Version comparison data
------------------------------------------------

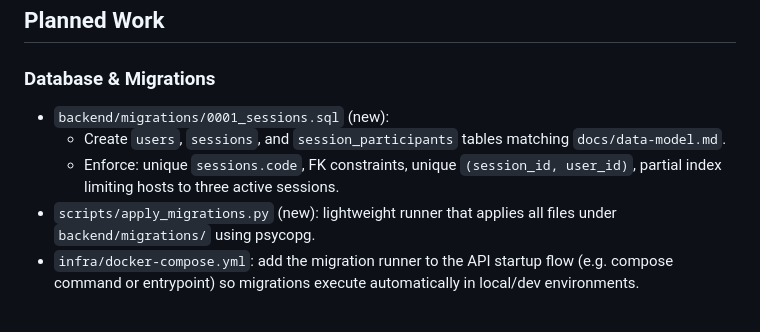
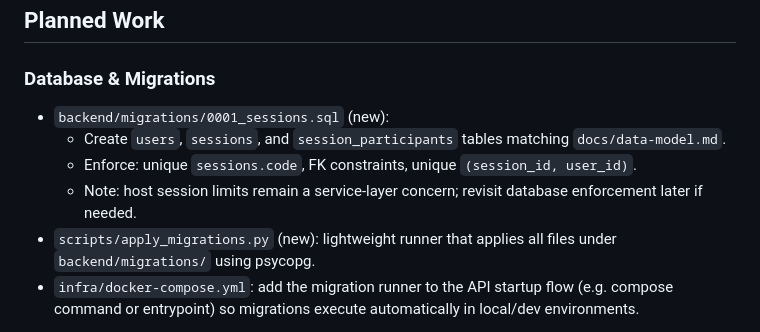
Before and after one commit to JoshuaDelosSantos/real-time-in-class-engagement-app, a Markdown page: docs/dev-journal/02-session-creation.md, the part around the change. GitHub-like rendering.

```diff
--- a/docs/dev-journal/02-session-creation.md
+++ b/docs/dev-journal/02-session-creation.md
@@ -13,9 +13,10 @@ Enable users (no authentication required) to create classroom sessions via a Fas
 
 ### Database & Migrations
 
-- `backend/migrations/0001_sessions.sql` (new):
+ - `backend/migrations/0001_sessions.sql` (new):
 	- Create `users`, `sessions`, and `session_participants` tables matching `docs/data-model.md`.
-	- Enforce: unique `sessions.code`, FK constraints, unique `(session_id, user_id)`, partial index limiting hosts to three active sessions.
+	- Enforce: unique `sessions.code`, FK constraints, unique `(session_id, user_id)`.
+	- Note: host session limits remain a service-layer concern; revisit database enforcement later if needed.
 - `scripts/apply_migrations.py` (new): lightweight runner that applies all files under `backend/migrations/` using psycopg.
 - `infra/docker-compose.yml`: add the migration runner to the API startup flow (e.g. compose command or entrypoint) so migrations execute automatically in local/dev environments.
 
```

------------------------------------------------

Give the data above again exactly. Leave the pictures out.

Before and after one commit to JoshuaDelosSantos/real-time-in-class-engagement-app, a Markdown page: docs/dev-journal/02-session-creation.md, the part around the change. GitHub-like rendering.

```diff
--- a/docs/dev-journal/02-session-creation.md
+++ b/docs/dev-journal/02-session-creation.md
@@ -13,9 +13,10 @@ Enable users (no authentication required) to create classroom sessions via a Fas
 
 ### Database & Migrations
 
-- `backend/migrations/0001_sessions.sql` (new):
+ - `backend/migrations/0001_sessions.sql` (new):
 	- Create `users`, `sessions`, and `session_participants` tables matching `docs/data-model.md`.
-	- Enforce: unique `sessions.code`, FK constraints, unique `(session_id, user_id)`, partial index limiting hosts to three active sessions.
+	- Enforce: unique `sessions.code`, FK constraints, unique `(session_id, user_id)`.
+	- Note: host session limits remain a service-layer concern; revisit database enforcement later if needed.
 - `scripts/apply_migrations.py` (new): lightweight runner that applies all files under `backend/migrations/` using psycopg.
 - `infra/docker-compose.yml`: add the migration runner to the API startup flow (e.g. compose command or entrypoint) so migrations execute automatically in local/dev environments.
 
```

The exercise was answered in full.